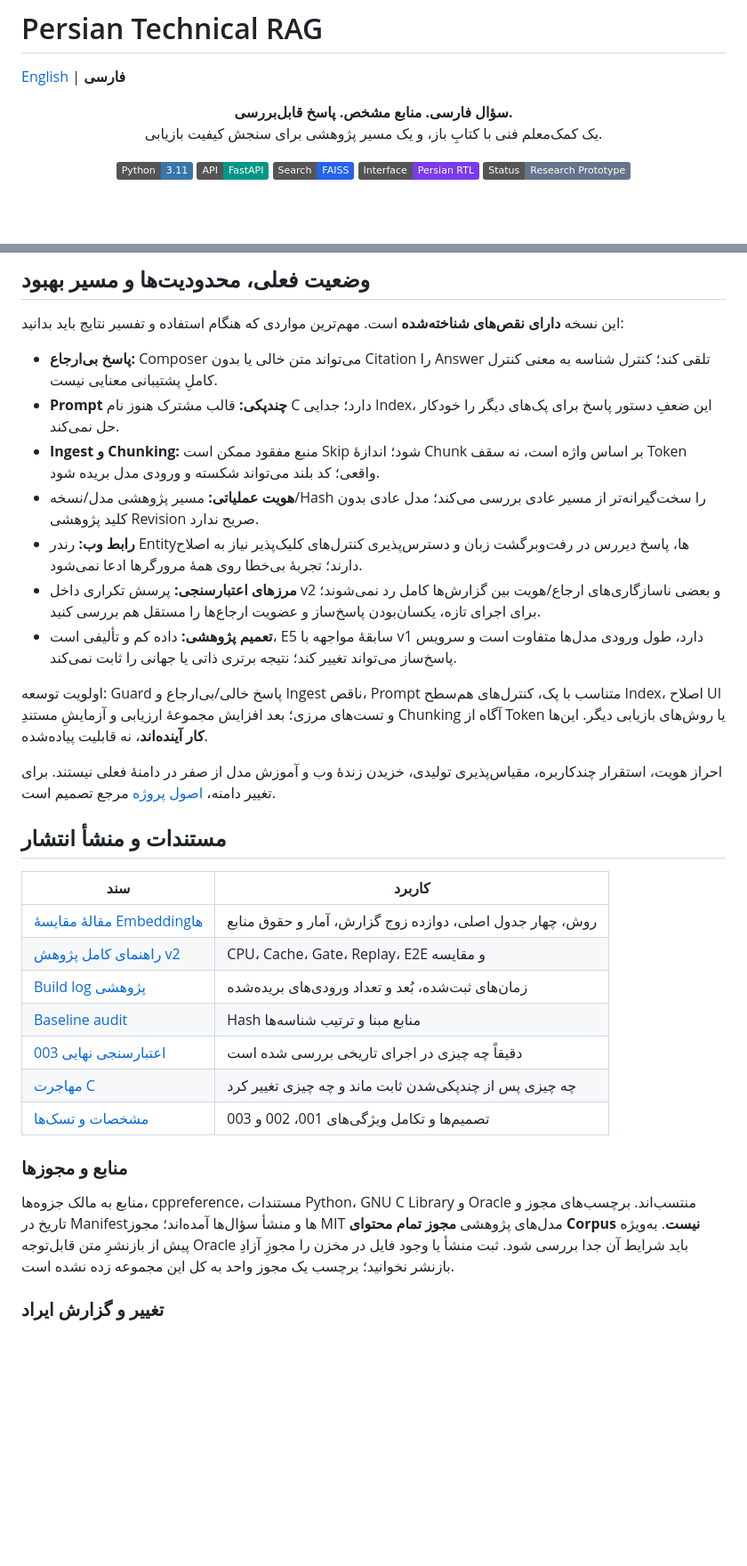
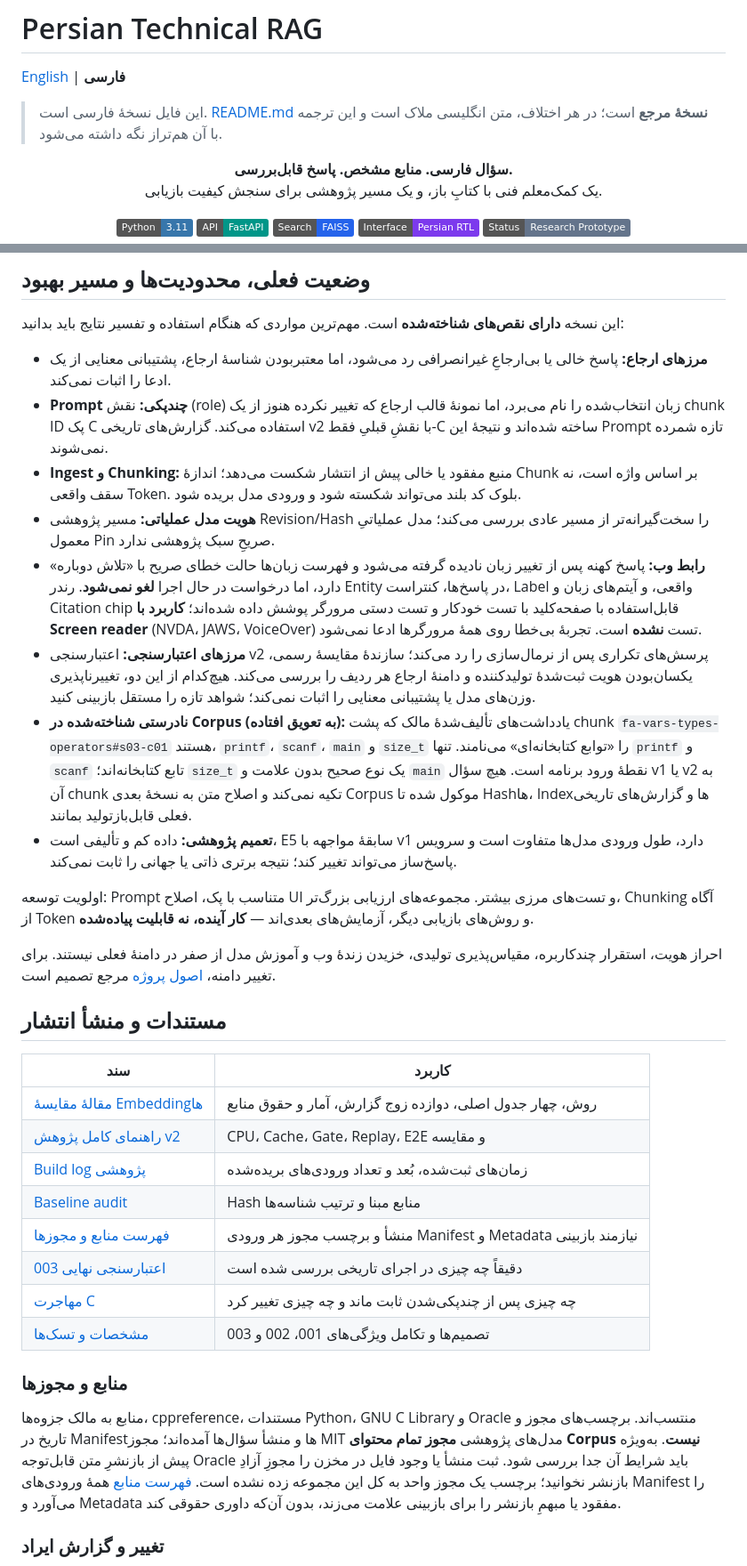
Before and after one commit to mjmajlesi/Persian-Technical-RAG, a Markdown page: README.fa.md, 2 parts joined by grey strips. Shown at 89% size. Drawn GitHub-style; badges without logos; blank space fills up the shorter version.

Commit message:
docs: align Persian README with the English reference

```diff
--- a/README.fa.md
+++ b/README.fa.md
@@ -1,6 +1,9 @@
 # Persian Technical RAG
 
 [English](README.md) | **فارسی**
+
+> این فایل نسخهٔ فارسی است. [README.md](README.md) **نسخهٔ مرجع** است؛ در هر اختلاف،
+> متن انگلیسی ملاک است و این ترجمه با آن هم‌تراز نگه داشته می‌شود.
 
 <p align="center">
   <strong>سؤال فارسی. منابع مشخص. پاسخ قابل‌بررسی.</strong><br>
@@ -591,24 +595,38 @@ if ($LASTEXITCODE -ne 0) { throw 'Operational evaluation incomplete' }
 این نسخه **دارای نقص‌های شناخته‌شده** است. مهم‌ترین مواردی که هنگام استفاده
 و تفسیر نتایج باید بدانید:
 
-- **پاسخ بی‌ارجاع:** Composer می‌تواند متن خالی یا بدون Citation را Answer
-  تلقی کند؛ کنترل شناسه به معنی کنترل کاملِ پشتیبانی معنایی نیست.
-- **Prompt چندپکی:** قالب مشترک هنوز نام C دارد؛ جدایی Index، این ضعفِ دستور
-  پاسخ برای پک‌های دیگر را خودکار حل نمی‌کند.
-- **Ingest و Chunking:** منبع مفقود ممکن است Skip شود؛ اندازهٔ Chunk بر اساس
-  واژه است، نه سقف Token واقعی؛ کد بلند می‌تواند شکسته و ورودی مدل بریده شود.
-- **هویت عملیاتی:** مسیر پژوهشی مدل/نسخه/Hash را سخت‌گیرانه‌تر از مسیر عادی
-  بررسی می‌کند؛ مدل عادی بدون کلید پژوهشی Revision صریح ندارد.
-- **رابط وب:** رندر Entityها، پاسخ دیررس در رفت‌وبرگشت زبان و دسترس‌پذیری
-  کنترل‌های کلیک‌پذیر نیاز به اصلاح دارند؛ تجربهٔ بی‌خطا روی همهٔ مرورگرها ادعا نمی‌شود.
-- **مرزهای اعتبارسنجی:** پرسش تکراری داخل v2 و بعضی ناسازگاری‌های ارجاع/هویت
-  بین گزارش‌ها کامل رد نمی‌شوند؛ برای اجرای تازه، یکسان‌بودن پاسخ‌ساز و عضویت ارجاع‌ها را مستقل هم بررسی کنید.
+- **مرزهای ارجاع:** پاسخ خالی یا بی‌ارجاعِ غیرانصرافی رد می‌شود، اما معتبر‌بودن
+  شناسهٔ ارجاع، پشتیبانی معنایی از یک ادعا را اثبات نمی‌کند.
+- **Prompt چندپکی:** نقش (role) زبان انتخاب‌شده را نام می‌برد، اما نمونهٔ قالب ارجاع
+  که تغییر نکرده هنوز از یک chunk ID پک C استفاده می‌کند. گزارش‌های تاریخی v2 با
+  نقشِ قبلیِ فقط-C ساخته شده‌اند و نتیجهٔ این Prompt تازه شمرده نمی‌شوند.
+- **Ingest و Chunking:** منبع مفقود یا خالی پیش از انتشار شکست می‌دهد؛ اندازهٔ Chunk
+  بر اساس واژه است، نه سقف واقعی Token. بلوک کد بلند می‌تواند شکسته شود و ورودی
+  مدل بریده شود.
+- **هویت مدل عملیاتی:** مسیر پژوهشی Revision/Hash را سخت‌گیرانه‌تر از مسیر عادی
+  بررسی می‌کند؛ مدل عملیاتیِ معمول Pin صریحِ سبک پژوهشی ندارد.
+- **رابط وب:** پاسخ کهنه پس از تغییر زبان نادیده گرفته می‌شود و فهرست زبان‌ها حالت
+  خطای صریح با «تلاش دوباره» دارد، اما درخواست در حال اجرا **لغو نمی‌شود**. رندر
+  Entity در پاسخ‌ها، کنتراست، Label واقعی، و آیتم‌های زبان و Citation chip
+  قابل‌استفاده با صفحه‌کلید با تست خودکار و تست دستی مرورگر پوشش داده شده‌اند؛
+  **کاربرد با Screen reader** (NVDA، JAWS، VoiceOver) تست **نشده** است. تجربهٔ
+  بی‌خطا روی همهٔ مرورگرها ادعا نمی‌شود.
+- **مرزهای اعتبارسنجی:** اعتبارسنجی v2 پرسش‌های تکراری پس از نرمال‌سازی را رد
+  می‌کند؛ سازندهٔ مقایسهٔ رسمی، یکسان‌بودن هویت ثبت‌شدهٔ تولیدکننده و دامنهٔ ارجاع
+  هر ردیف را بررسی می‌کند. هیچ‌کدام از این دو، تغییرناپذیری وزن‌های مدل یا
+  پشتیبانی معنایی را اثبات نمی‌کند؛ شواهد تازه را مستقل بازبینی کنید.
+- **نادرستی شناخته‌شده در Corpus (به تعویق افتاده):** یادداشت‌های تألیف‌شدهٔ مالک
+  که پشت chunk `fa-vars-types-operators#s03-c01` هستند، `printf`، `scanf`، `main` و
+  `size_t` را «توابع کتابخانه‌ای» می‌نامند. تنها `printf` و `scanf` تابع کتابخانه‌اند؛
+  `size_t` یک نوع صحیح بدون علامت و `main` نقطهٔ ورود برنامه است. هیچ سؤال v1 یا
+  v2 به آن chunk تکیه نمی‌کند و اصلاح متن به نسخهٔ بعدی Corpus موکول شده تا Hashها،
+  Indexها و گزارش‌های تاریخی فعلی قابل‌بازتولید بمانند.
 - **تعمیم پژوهشی:** داده کم و تألیفی است، E5 سابقهٔ مواجهه با v1 دارد، طول
   ورودی مدل‌ها متفاوت است و سرویس پاسخ‌ساز می‌تواند تغییر کند؛ نتیجه برتری ذاتی یا جهانی را ثابت نمی‌کند.
 
-اولویت توسعه: Guard پاسخ خالی/بی‌ارجاع و Ingest ناقص، Prompt متناسب با پک،
-کنترل‌های هم‌سطح Index، اصلاح UI و تست‌های مرزی؛ بعد افزایش مجموعهٔ ارزیابی و
-آزمایشِ مستندِ Chunking آگاه از Token یا روش‌های بازیابی دیگر. این‌ها **کار آینده‌اند**، نه قابلیت پیاده‌شده.
+اولویت توسعه: Prompt متناسب با پک، اصلاح UI و تست‌های مرزی بیشتر. مجموعه‌های
+ارزیابی بزرگ‌تر، Chunking آگاه از Token و روش‌های بازیابی دیگر، آزمایش‌های
+بعدی‌اند — **کار آینده، نه قابلیت پیاده‌شده**.
 
 احراز هویت، استقرار چندکاربره، مقیاس‌پذیری تولیدی، خزیدن زندهٔ وب و آموزش مدل
 از صفر در دامنهٔ فعلی نیستند. برای تغییر دامنه، [اصول پروژه](.specify/memory/constitution.md) مرجع تصمیم است.
@@ -622,6 +640,7 @@ if ($LASTEXITCODE -ne 0) { throw 'Operational evaluation incomplete' }
 | [راهنمای کامل پژوهش v2](specs/003-compare-embedding-models/quickstart.md) | CPU، Cache، Gate، Replay، E2E و مقایسه |
 | [Build log پژوهشی](specs/003-compare-embedding-models/index-build-log.md) | زمان‌های ثبت‌شده، بُعد و تعداد ورودی‌های بریده‌شده |
 | [Baseline audit](specs/003-compare-embedding-models/baseline-audit.md) | Hash منابع مبنا و ترتیب شناسه‌ها |
+| [فهرست منابع و مجوزها](docs/SOURCE-INVENTORY.md) | منشأ و برچسب مجوز هر ورودی Manifest و Metadata نیازمند بازبینی |
 | [اعتبارسنجی نهایی 003](specs/003-compare-embedding-models/VALIDATION.md) | دقیقاً چه چیزی در اجرای تاریخی بررسی شده است |
 | [مهاجرت C](docs/MIGRATION-RESULTS.md) | چه چیزی پس از چندپکی‌شدن ثابت ماند و چه چیزی تغییر کرد |
 | [مشخصات و تسک‌ها](specs/) | تصمیم‌ها و تکامل ویژگی‌های 001، 002 و 003 |
@@ -633,6 +652,8 @@ if ($LASTEXITCODE -ne 0) { throw 'Operational evaluation incomplete' }
 MIT مدل‌های پژوهشی **مجوز تمام محتوای Corpus نیست**. به‌ویژه پیش از بازنشرِ
 متن قابل‌توجه Oracle باید شرایط آن جدا بررسی شود. ثبت منشأ یا وجود فایل در
 مخزن را مجوزِ آزادِ بازنشر نخوانید؛ برچسب یک مجوز واحد به کل این مجموعه زده نشده است.
+[فهرست منابع](docs/SOURCE-INVENTORY.md) همهٔ ورودی‌های Manifest را می‌آورد و
+Metadata مفقود یا مبهمِ بازنشر را برای بازبینی علامت می‌زند، بدون آن‌که داوری حقوقی کند.
 
 ### تغییر و گزارش ایراد
 
```
Also changed, not shown: other parts of README.fa.md (+1 -0 lines), README.md (+1 -2 lines).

+===+

Work through the material above. Then report how many of its lines contain "models", and only that.

EXPECTED ANSWER » 4